» **What to work on**
Only the lines containing "papier" belong in the answer; find them in the material below.

» **Provided entries**
★ ★ ★ ★ ★

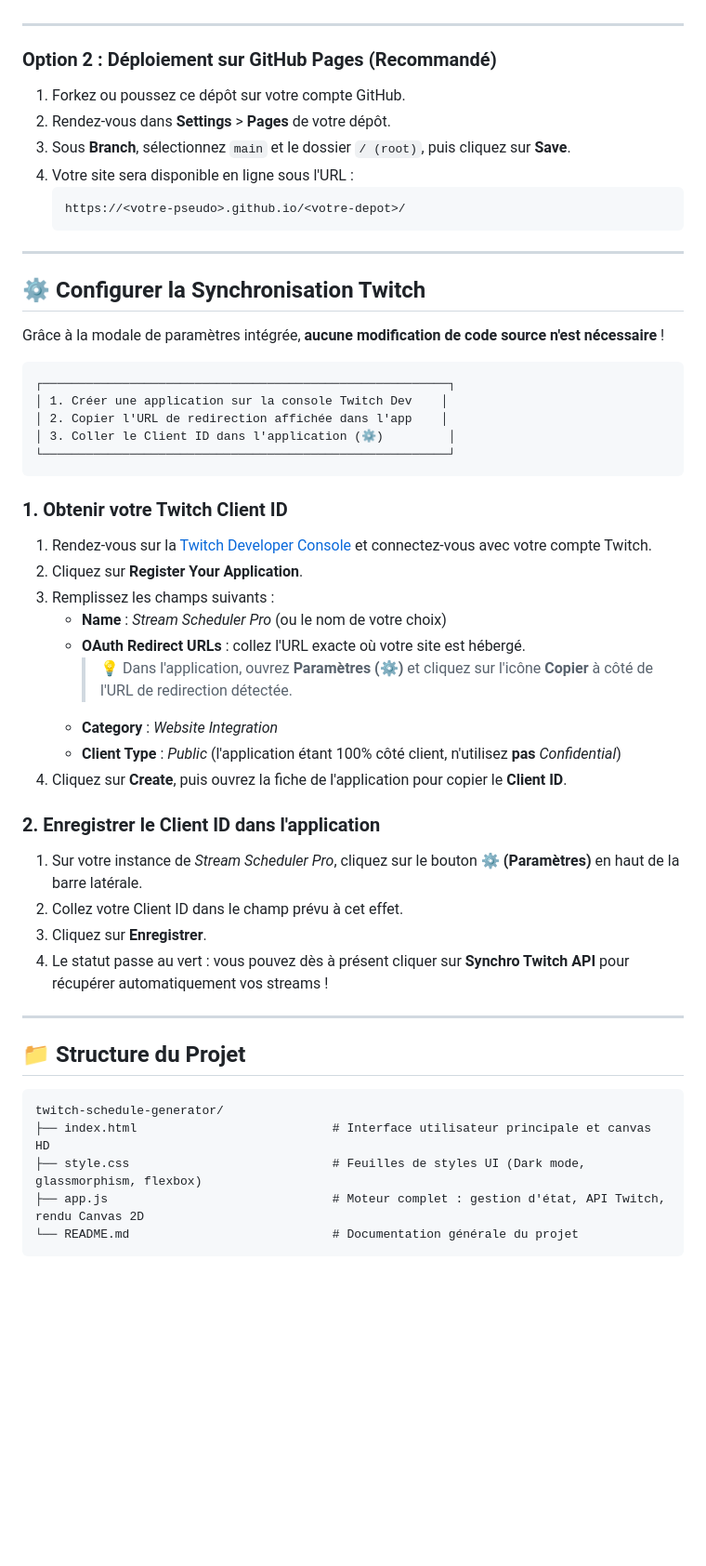
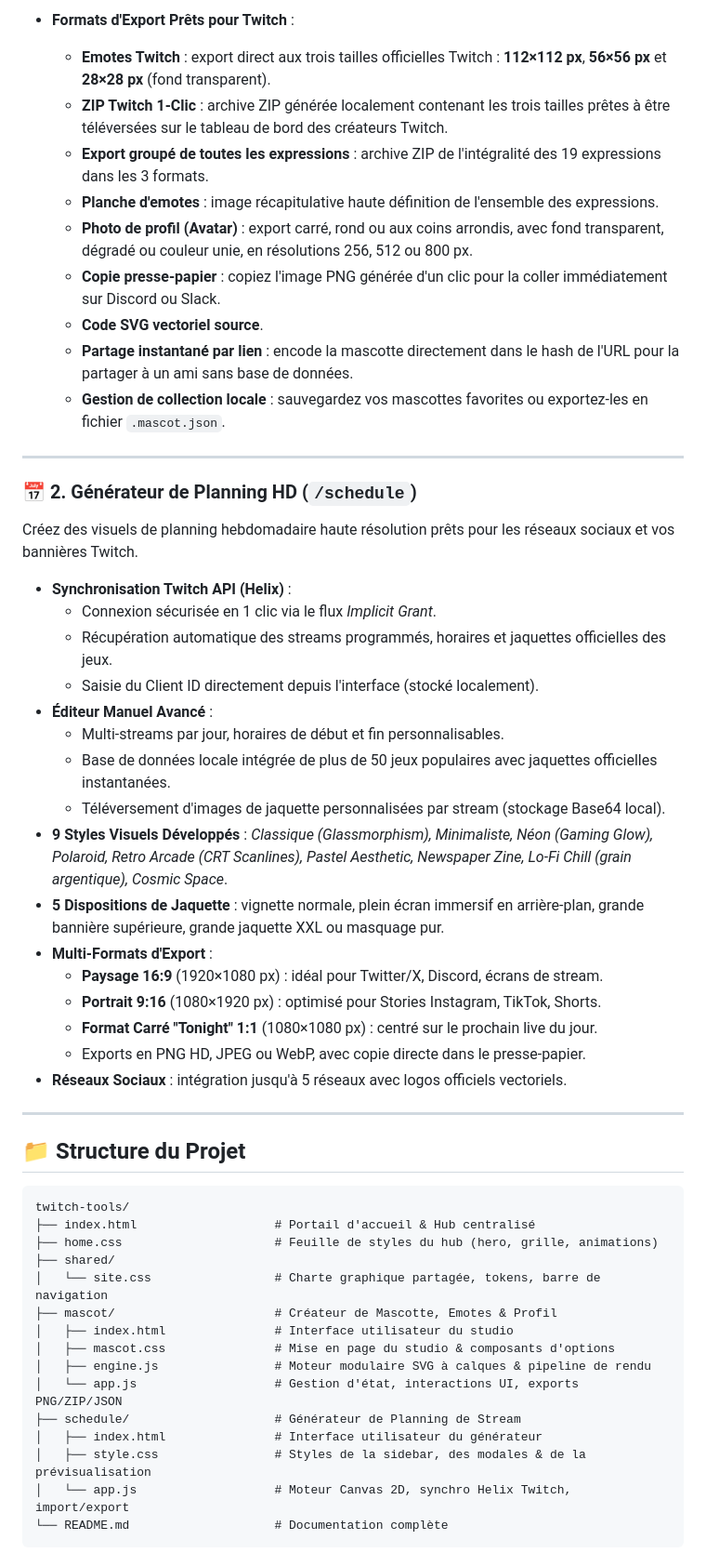
Before and after one commit to MaqzBenz/twitch-tools, a Markdown page: README.md, the part around one of its changes. Shown at 93% size. GitHub-like rendering; blank space fills up the shorter version.

Commit message:
docs: update README with expanded mascot features and project documentation

````diff
--- a/README.md
+++ b/README.md
@@ -107,54 +62,56 @@ Le projet est **100% statique**. Vous pouvez l'héberger gratuitement sur **GitH
+- **Formats d'Export Prêts pour Twitch** :
+  - **Emotes Twitch** : export direct aux trois tailles officielles Twitch : **112×112 px**, **56×56 px** et **28×28 px** (fond transparent).
+  - **ZIP Twitch 1-Clic** : archive ZIP générée localement contenant les trois tailles prêtes à être téléversées sur le tableau de bord des créateurs Twitch.
+  - **Export groupé de toutes les expressions** : archive ZIP de l'intégralité des 19 expressions dans les 3 formats.
+  - **Planche d'emotes** : image récapitulative haute définition de l'ensemble des expressions.
+  - **Photo de profil (Avatar)** : export carré, rond ou aux coins arrondis, avec fond transparent, dégradé ou couleur unie, en résolutions 256, 512 ou 800 px.
+  - **Copie presse-papier** : copiez l'image PNG générée d'un clic pour la coller immédiatement sur Discord ou Slack.
+  - **Code SVG vectoriel source**.
+  - **Partage instantané par lien** : encode la mascotte directement dans le hash de l'URL pour la partager à un ami sans base de données.
+  - **Gestion de collection locale** : sauvegardez vos mascottes favorites ou exportez-les en fichier `.mascot.json`.
 
 ---
 
-### Option 2 : Déploiement sur GitHub Pages (Recommandé)
-1. Forkez ou poussez ce dépôt sur votre compte GitHub.
-2. Rendez-vous dans **Settings** > **Pages** de votre dépôt.
-3. Sous **Branch**, sélectionnez `main` et le dossier `/ (root)`, puis cliquez sur **Save**.
-4. Votre site sera disponible en ligne sous l'URL :
-   ```
-   https://<votre-pseudo>.github.io/<votre-depot>/
-   ```
+### 📅 2. Générateur de Planning HD (`/schedule`)
 
----
+Créez des visuels de planning hebdomadaire haute résolution prêts pour les réseaux sociaux et vos bannières Twitch.
 
-## ⚙️ Configurer la Synchronisation Twitch
-
-Grâce à la modale de paramètres intégrée, **aucune modification de code source n'est nécessaire** !
-
-```
-┌────────────────────────────────────────────────────────┐
-│ 1. Créer une application sur la console Twitch Dev    │
-│ 2. Copier l'URL de redirection affichée dans l'app    │
-│ 3. Coller le Client ID dans l'application (⚙️)         │
-└────────────────────────────────────────────────────────┘
-```
-
-### 1. Obtenir votre Twitch Client ID
-1. Rendez-vous sur la [Twitch Developer Console](https://dev.twitch.tv/console/apps) et connectez-vous avec votre compte Twitch.
-2. Cliquez sur **Register Your Application**.
-3. Remplissez les champs suivants :
-   - **Name** : *Stream Scheduler Pro* (ou le nom de votre choix)
-   - **OAuth Redirect URLs** : collez l'URL exacte où votre site est hébergé.
-     > 💡 Dans l'application, ouvrez **Paramètres (⚙️)** et cliquez sur l'icône **Copier** à côté de l'URL de redirection détectée.
-   - **Category** : *Website Integration*
-   - **Client Type** : *Public* (l'application étant 100% côté client, n'utilisez **pas** *Confidential*)
-4. Cliquez sur **Create**, puis ouvrez la fiche de l'application pour copier le **Client ID**.
-
-### 2. Enregistrer le Client ID dans l'application
-1. Sur votre instance de *Stream Scheduler Pro*, cliquez sur le bouton **⚙️ (Paramètres)** en haut de la barre latérale.
-2. Collez votre Client ID dans le champ prévu à cet effet.
-3. Cliquez sur **Enregistrer**.
-4. Le statut passe au vert : vous pouvez dès à présent cliquer sur **Synchro Twitch API** pour récupérer automatiquement vos streams !
+- **Synchronisation Twitch API (Helix)** :
+  - Connexion sécurisée en 1 clic via le flux *Implicit Grant*.
+  - Récupération automatique des streams programmés, horaires et jaquettes officielles des jeux.
+  - Saisie du Client ID directement depuis l'interface (stocké localement).
+- **Éditeur Manuel Avancé** :
+  - Multi-streams par jour, horaires de début et fin personnalisables.
+  - Base de données locale intégrée de plus de 50 jeux populaires avec jaquettes officielles instantanées.
+  - Téléversement d'images de jaquette personnalisées par stream (stockage Base64 local).
+- **9 Styles Visuels Développés** :
+  *Classique (Glassmorphism), Minimaliste, Néon (Gaming Glow), Polaroid, Retro Arcade (CRT Scanlines), Pastel Aesthetic, Newspaper Zine, Lo-Fi Chill (grain argentique), Cosmic Space*.
+- **5 Dispositions de Jaquette** : vignette normale, plein écran immersif en arrière-plan, grande bannière supérieure, grande jaquette XXL ou masquage pur.
+- **Multi-Formats d'Export** :
+  - **Paysage 16:9** (1920×1080 px) : idéal pour Twitter/X, Discord, écrans de stream.
+  - **Portrait 9:16** (1080×1920 px) : optimisé pour Stories Instagram, TikTok, Shorts.
+  - **Format Carré "Tonight" 1:1** (1080×1080 px) : centré sur le prochain live du jour.
+  - Exports en PNG HD, JPEG ou WebP, avec copie directe dans le presse-papier.
+- **Réseaux Sociaux** : intégration jusqu'à 5 réseaux avec logos officiels vectoriels.
 
 ---
 
 ## 📁 Structure du Projet
 
 ```
-twitch-schedule-generator/
-├── index.html                           # Interface utilisateur principale et canvas HD
-├── style.css                            # Feuilles de styles UI (Dark mode, glassmorphism, flexbox)
-├── app.js                               # Moteur complet : gestion d'état, API Twitch, rendu Canvas 2D
-└── README.md                            # Documentation générale du projet
+twitch-tools/
+├── index.html                   # Portail d'accueil & Hub centralisé
+├── home.css                     # Feuille de styles du hub (hero, grille, animations)
+├── shared/
+│   └── site.css                 # Charte graphique partagée, tokens, barre de navigation
+├── mascot/                      # Créateur de Mascotte, Emotes & Profil
+│   ├── index.html               # Interface utilisateur du studio
+│   ├── mascot.css               # Mise en page du studio & composants d'options
+│   ├── engine.js                # Moteur modulaire SVG à calques & pipeline de rendu
+│   └── app.js                   # Gestion d'état, interactions UI, exports PNG/ZIP/JSON
+├── schedule/                    # Générateur de Planning de Stream
+│   ├── index.html               # Interface utilisateur du générateur
+│   ├── style.css                # Styles de la sidebar, des modales & de la prévisualisation
+│   └── app.js                   # Moteur Canvas 2D, synchro Helix Twitch, import/export
+└── README.md                    # Documentation complète
 ```
````
Also changed, not shown: other parts of README.md (+121 -94 lines).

★ ★ ★ ★ ★

» **Response to this task**
+  - **Copie presse-papier** : copiez l'image PNG générée d'un clic pour la coller immédiatement sur Discord ou Slack.
+  - Exports en PNG HD, JPEG ou WebP, avec copie directe dans le presse-papier.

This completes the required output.